* _Data provided_
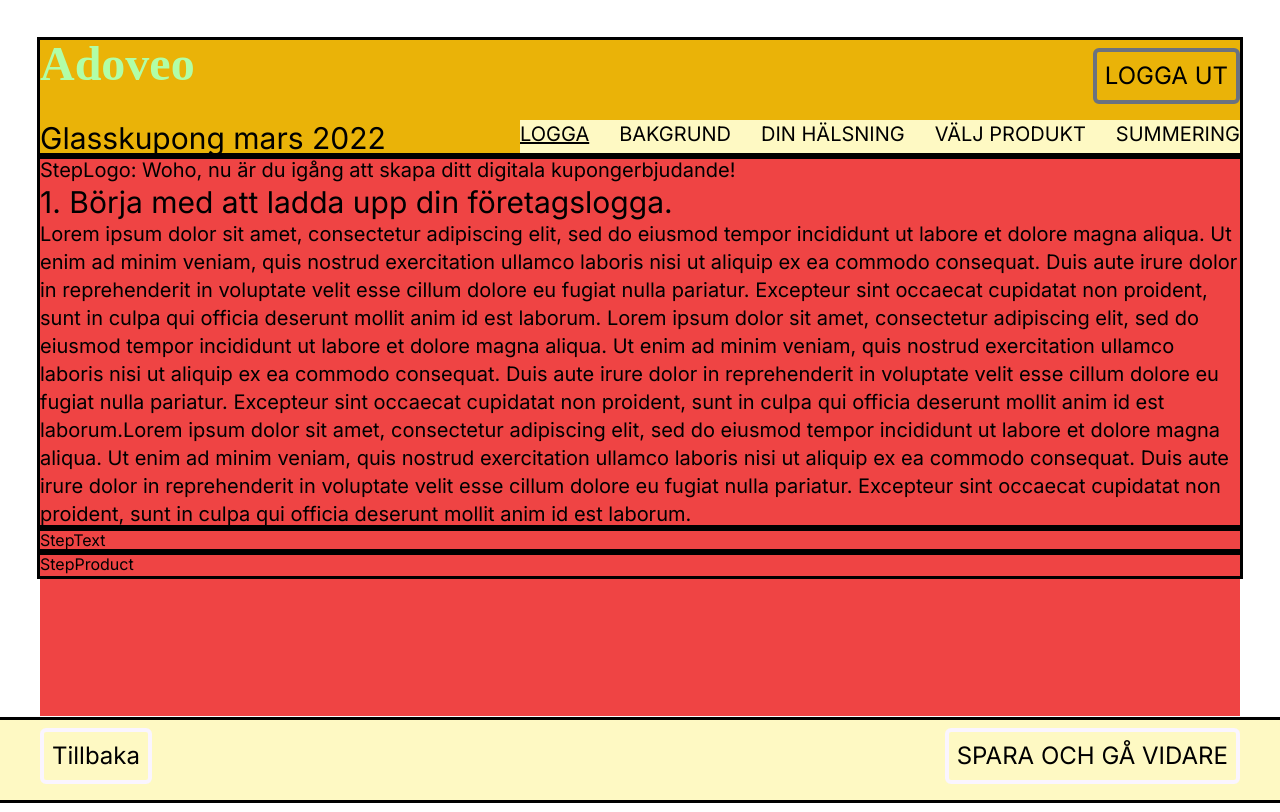
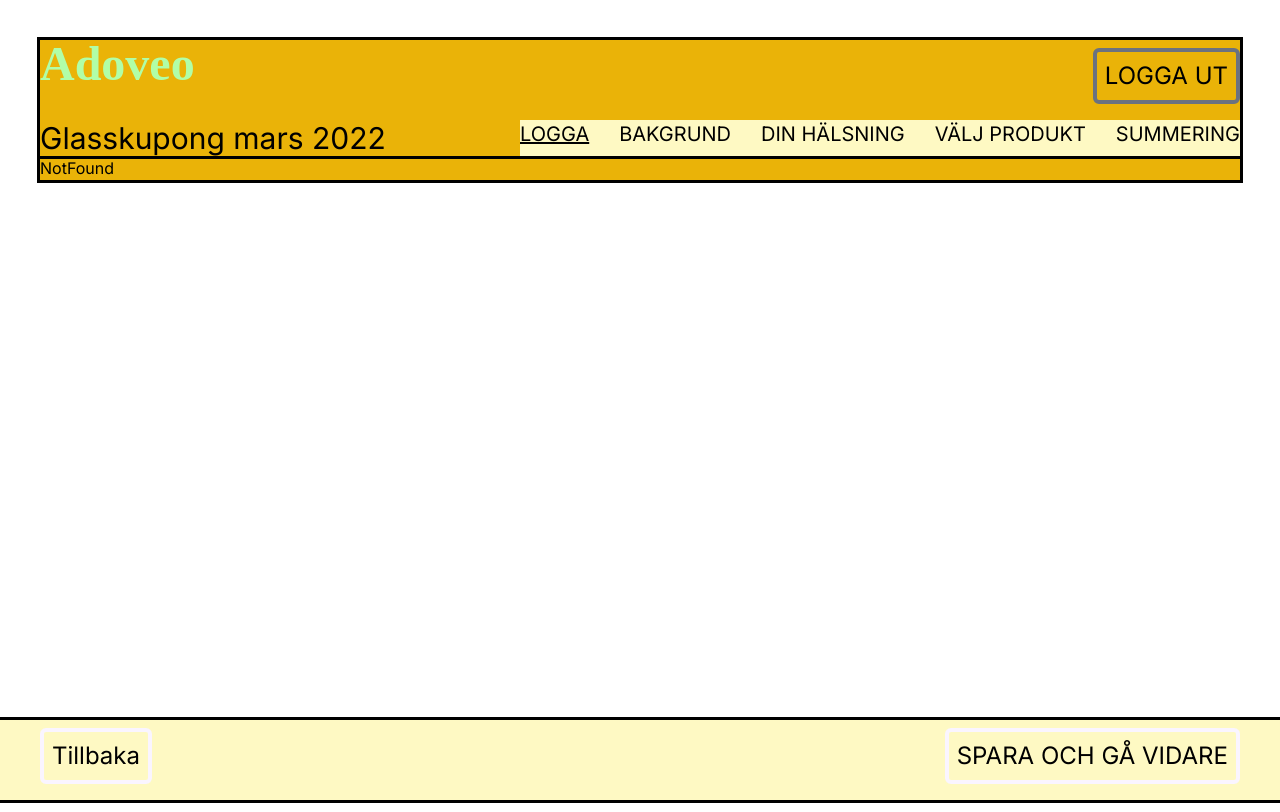
Before and after one commit to EmmaHammar/coupon-tool, a React (Create React App) app: page /steg-1-logga in a window 1280 px wide. Built offline with nearby package versions, Linux system fonts and the light colour scheme.

Commit message:
add routing and link to nav

```diff
--- a/src/App.js
+++ b/src/App.js
@@ -1,48 +1,60 @@
 import React, { useState } from 'react';
 import {
-  BrowserRouter as Router,
-  Switch,
+  BrowserRouter,
+  Routes,
   Route,
-  Link
-} from 'react-router-dom';
+} from "react-router-dom";
 
 import Header from './components/Header';
 import Footer from './components/Footer';
+import NotFound from './components/NotFound';
+
+import UserPage from './views/UserPage';
 import StepLogo from './components/StepLogo';
 import StepBackground from './components/StepBackground';
 import StepText from './components/StepText';
 import StepProduct from './components/StepProduct';
+import StepSummary from './components/StepSummary';
 
 export default function App() {
-  const [showBackground, setShowBackground] = useState(false);
+  const [showBackground, setShowBackground] = useState(true); //test context
+
+  // add tailwind style to root, need reg css?
+  // const rootStyle = 'outline font-Inter bg-pink-500 md:bg-green-500 lg:bg-yellow-500 mx-10 mt-10 mb-24';
+  // document.getElementById('root').classList.add(rootStyle);
+
   return (
-    <div className='font-Inter bg-pink-500 md:bg-green-500 lg:bg-yellow-500 mx-10 mt-10 mb-24'>
-      {/* <Router> */}
+    <BrowserRouter>
+      <div id='styleRoot' className='outline font-Inter bg-pink-500 md:bg-green-500 lg:bg-yellow-500 mx-6 mt-6 mb-20 md:mx-10 md:mt-10 md:mb-24'>
 
         <Header />
+          <main>
 
-        <main>
-          <div id='editWrapper' className='min-h-[70vh] bg-red-500'>
+              <Routes>
+                <Route exact path='/' element={<UserPage />}></Route>
+                <Route exact path='/steg1' element={<StepLogo />}></Route>
+                <Route exact path='/steg2' element={<StepBackground />}></Route>
+                <Route exact path='/steg3' element={<StepText />}></Route>
+                <Route exact path='/steg4' element={<StepProduct />}></Route>
+                <Route exact path='/steg5' element={<StepSummary />}></Route>
+                <Route exact path='*' element={<NotFound />}></Route>
+              </Routes>
 
-            {/* <Switch> */}
-              {/* <Route path='/steg-1-logga' component={StepLogo} />  */}
+          </main>
 
-              <StepLogo />
-              { showBackground ? <StepBackground /> : ''}
-              <StepText />
-              <StepProduct />
-            {/* </Switch> */}
-
-          </div>
-
-        </main>
         <Footer />
 
-      {/* </Router> */}
-    </div>
+      </div>
+    </BrowserRouter>
+
   )
 };
 
+
+// TODO:
+// Change root style with js and CSS (not tailwind?)?
+
+//REMEMBER:
 //mobile: pink
 //sm:
 
--- a/src/components/Footer.js
+++ b/src/components/Footer.js
@@ -3,7 +3,7 @@ import React from 'react';
 export default function Footer() {
     let nextBtnText = 'SPARA OCH GÅ VIDARE'
   return (
-    <footer className='outline h-20 bg-yellow-100 fixed bottom-0 inset-x-0 px-10'>
+    <footer className='outline h-16 md:h-20 bg-yellow-100 fixed bottom-0 inset-x-0 px-10'>
       <div className='flex justify-between'>
         <button id='backBtn' className='btn btn-royal'>Tillbaka</button>
         <button id='nextBtn' className='btn btn-royal'>{nextBtnText}</button>
--- a/src/components/Header.js
+++ b/src/components/Header.js
@@ -1,4 +1,5 @@
 import React from 'react';
+import { Link } from 'react-router-dom';
 
 export default function Header() {
   return (
@@ -10,11 +11,21 @@ export default function Header() {
         <div className='lg:flex justify-start'>
             <h2 className='lg:w-2/5'>Glasskupong mars 2022</h2>
             <nav className='justify-between lg:w-3/5 lg:justify-between bg-yellow-100 flex flex-wrap'>
-                <h3 className='text-1xl underline'>LOGGA</h3>
-                <h3>BAKGRUND</h3>
-                <h3>DIN HÄLSNING</h3>
-                <h3>VÄLJ PRODUKT</h3>
-                <h3>SUMMERING</h3>
+                <Link to='/steg1'>
+                  <h3 className='text-1xl underline'>LOGGA</h3>
+                </Link>
+                <Link to='/steg2'>
+                  <h3>BAKGRUND</h3>
+                </Link>
+                <Link to='/steg3'>
+                  <h3>DIN HÄLSNING</h3>
+                </Link>
+                <Link to='/steg4'>
+                  <h3>VÄLJ PRODUKT</h3>
+                </Link>
+                <Link to='/steg5'>
+                  <h3>SUMMERING</h3>
+                </Link>
             </nav>
         </div>
     </header>
--- /dev/null
+++ b/src/components/NotFound.js
@@ -0,0 +1,7 @@
+import React from 'react';
+
+export default function NotFound() {
+  return (
+    <div>NotFound</div>
+  )
+};
--- a/src/components/StepBackground.js
+++ b/src/components/StepBackground.js
@@ -2,6 +2,13 @@ import React from 'react';
 
 export default function StepBackground() {
   return (
-    <div id='stepBackgroundWrapper' className='outline'>StepBackground</div>
+    <div id='stepBackgroundWrapper' className='outline'>
+
+      StepBackground
+      <p>
+        Lorem ipsum dolor sit amet, consectetur adipiscing elit, sed do eiusmod tempor incididunt ut labore et dolore magna aliqua. Ut enim ad minim veniam, quis nostrud exercitation ullamco laboris nisi ut aliquip ex ea commodo consequat. Duis aute irure dolor in reprehenderit in voluptate velit esse cillum dolore eu fugiat nulla pariatur. Excepteur sint occaecat cupidatat non proident, sunt in culpa qui officia deserunt mollit anim id est laborum.
+        Lorem ipsum dolor sit amet, consectetur adipiscing elit, sed do eiusmod tempor incididunt ut labore et dolore magna aliqua. Ut enim ad minim veniam, quis nostrud exercitation ullamco laboris nisi ut aliquip ex ea commodo consequat. Duis aute irure dolor in reprehenderit in voluptate velit esse cillum dolore eu fugiat nulla pariatur. Excepteur sint occaecat cupidatat non proident, sunt in culpa qui officia deserunt mollit anim id est laborum.Lorem ipsum dolor sit amet, consectetur adipiscing elit, sed do eiusmod tempor incididunt ut labore et dolore magna aliqua. Ut enim ad minim veniam, quis nostrud exercitation ullamco laboris nisi ut aliquip ex ea commodo consequat. Duis aute irure dolor in reprehenderit in voluptate velit esse cillum dolore eu fugiat nulla pariatur. Excepteur sint occaecat cupidatat non proident, sunt in culpa qui officia deserunt mollit anim id est laborum.
+      </p>
+    </div>
   )
 };
--- /dev/null
+++ b/src/components/StepSummary.js
@@ -0,0 +1,7 @@
+import React from 'react';
+
+export default function StepSummary() {
+  return (
+    <div>StepSummary</div>
+  )
+};
--- /dev/null
+++ b/src/views/UserPage.js
@@ -0,0 +1,33 @@
+import React from 'react';
+import Header from '../components/Header';
+import Footer from '../components/Footer';
+import StepLogo from '../components/StepLogo';
+import StepBackground from '../components/StepBackground';
+import StepText from '../components/StepText';
+import StepProduct from '../components/StepProduct';
+
+export default function UserPage() {
+
+  return (
+    <div id='userPageWrapper' className='outline font-Inter bg-pink-500 md:bg-green-500 lg:bg-yellow-500 mx-10 mt-10 mb-24'>
+
+          {/* <Header />  */}
+
+          <main>
+            <div id='editWrapper' className='min-h-[70vh] bg-red-500'>
+              USERPAGE content
+
+
+                {/* <StepLogo /> */}
+                {/* { showBackground ? <StepBackground /> : ''} */}
+                {/* <StepText /> */}
+                {/* <StepProduct />  */}
+
+            </div>
+
+          </main>
+          {/* <Footer />  */}
+
+    </div>
+  )
+};
```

* _Work to complete_
Among the lines above, find those carrying the word "StepLogo" and copy them out.

* _Exercise output_
 import StepLogo from './components/StepLogo';
+                <Route exact path='/steg1' element={<StepLogo />}></Route>
-              {/* <Route path='/steg-1-logga' component={StepLogo} />  */}
-              <StepLogo />
+import StepLogo from '../components/StepLogo';
+                {/* <StepLogo /> */}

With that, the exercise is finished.